Re: Might Isn't Right, But Strong Isn't Wrong
being something short of 60 kg, easy to unbalance and easy to throw - at the degree that more solid people insist I anticipate their throws, but I'm just too early off my balance - I'd be the first person who acknowledges the importance of strength. Maybe not at some super-advanced level, but for the normal mortal, who struggles with how to do shiho nage correctly, it is certainly a difference to have a lightweight who flies at the first touch or to have a super-solid guy grounded firmly.
I'm aware that all techniques seem to work with people my weight and lower, but with the weight and strenght of ukes increasing, my technique more and more frequently fails. If kaiten nage or ten chi nage works with a 90 kg guy this means I really did it well (usually don't); if it works with a 45 kg girl it just means I'm stronger than her.
Obviously strength is not the ONLY issue, but I'd never ever believe anyone who'd say that physical strength is not an issue - at least for beginner level, God knows what comes when enlightenment and understanding increase, but I'm still far from that...

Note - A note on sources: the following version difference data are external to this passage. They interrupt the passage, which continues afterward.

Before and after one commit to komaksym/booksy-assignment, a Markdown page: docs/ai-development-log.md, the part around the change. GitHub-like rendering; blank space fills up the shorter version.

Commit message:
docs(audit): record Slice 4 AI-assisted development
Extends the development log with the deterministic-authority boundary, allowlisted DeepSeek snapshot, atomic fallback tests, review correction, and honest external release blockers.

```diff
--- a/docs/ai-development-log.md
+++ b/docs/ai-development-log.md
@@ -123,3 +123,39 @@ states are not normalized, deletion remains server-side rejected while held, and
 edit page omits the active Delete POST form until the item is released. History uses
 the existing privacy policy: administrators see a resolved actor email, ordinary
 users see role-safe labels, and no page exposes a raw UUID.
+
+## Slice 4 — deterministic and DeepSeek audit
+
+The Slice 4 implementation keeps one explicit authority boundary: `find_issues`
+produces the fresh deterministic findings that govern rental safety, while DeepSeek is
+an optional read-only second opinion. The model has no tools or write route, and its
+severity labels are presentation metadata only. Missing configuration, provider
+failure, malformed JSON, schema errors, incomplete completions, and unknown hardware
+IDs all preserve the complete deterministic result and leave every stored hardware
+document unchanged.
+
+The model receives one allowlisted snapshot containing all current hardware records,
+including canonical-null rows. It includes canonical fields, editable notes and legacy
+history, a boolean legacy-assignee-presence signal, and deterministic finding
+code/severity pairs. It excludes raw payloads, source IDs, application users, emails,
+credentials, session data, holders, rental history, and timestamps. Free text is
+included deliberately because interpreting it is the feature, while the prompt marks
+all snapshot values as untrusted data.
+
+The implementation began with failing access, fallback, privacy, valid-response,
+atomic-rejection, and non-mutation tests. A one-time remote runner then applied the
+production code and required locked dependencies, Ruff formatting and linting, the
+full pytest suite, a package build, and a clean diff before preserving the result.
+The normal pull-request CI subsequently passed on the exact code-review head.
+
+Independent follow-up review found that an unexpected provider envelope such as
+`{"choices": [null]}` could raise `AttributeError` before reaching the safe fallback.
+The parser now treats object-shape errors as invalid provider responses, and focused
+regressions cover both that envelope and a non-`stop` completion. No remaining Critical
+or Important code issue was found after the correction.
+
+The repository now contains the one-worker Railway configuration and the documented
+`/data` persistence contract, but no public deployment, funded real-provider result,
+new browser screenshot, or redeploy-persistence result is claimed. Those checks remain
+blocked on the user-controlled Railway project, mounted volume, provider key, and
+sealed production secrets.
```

This said, there is always a satisfaction in things like nikkyo and sankyo, where physical strength and weight really are just of no importance...
All the best,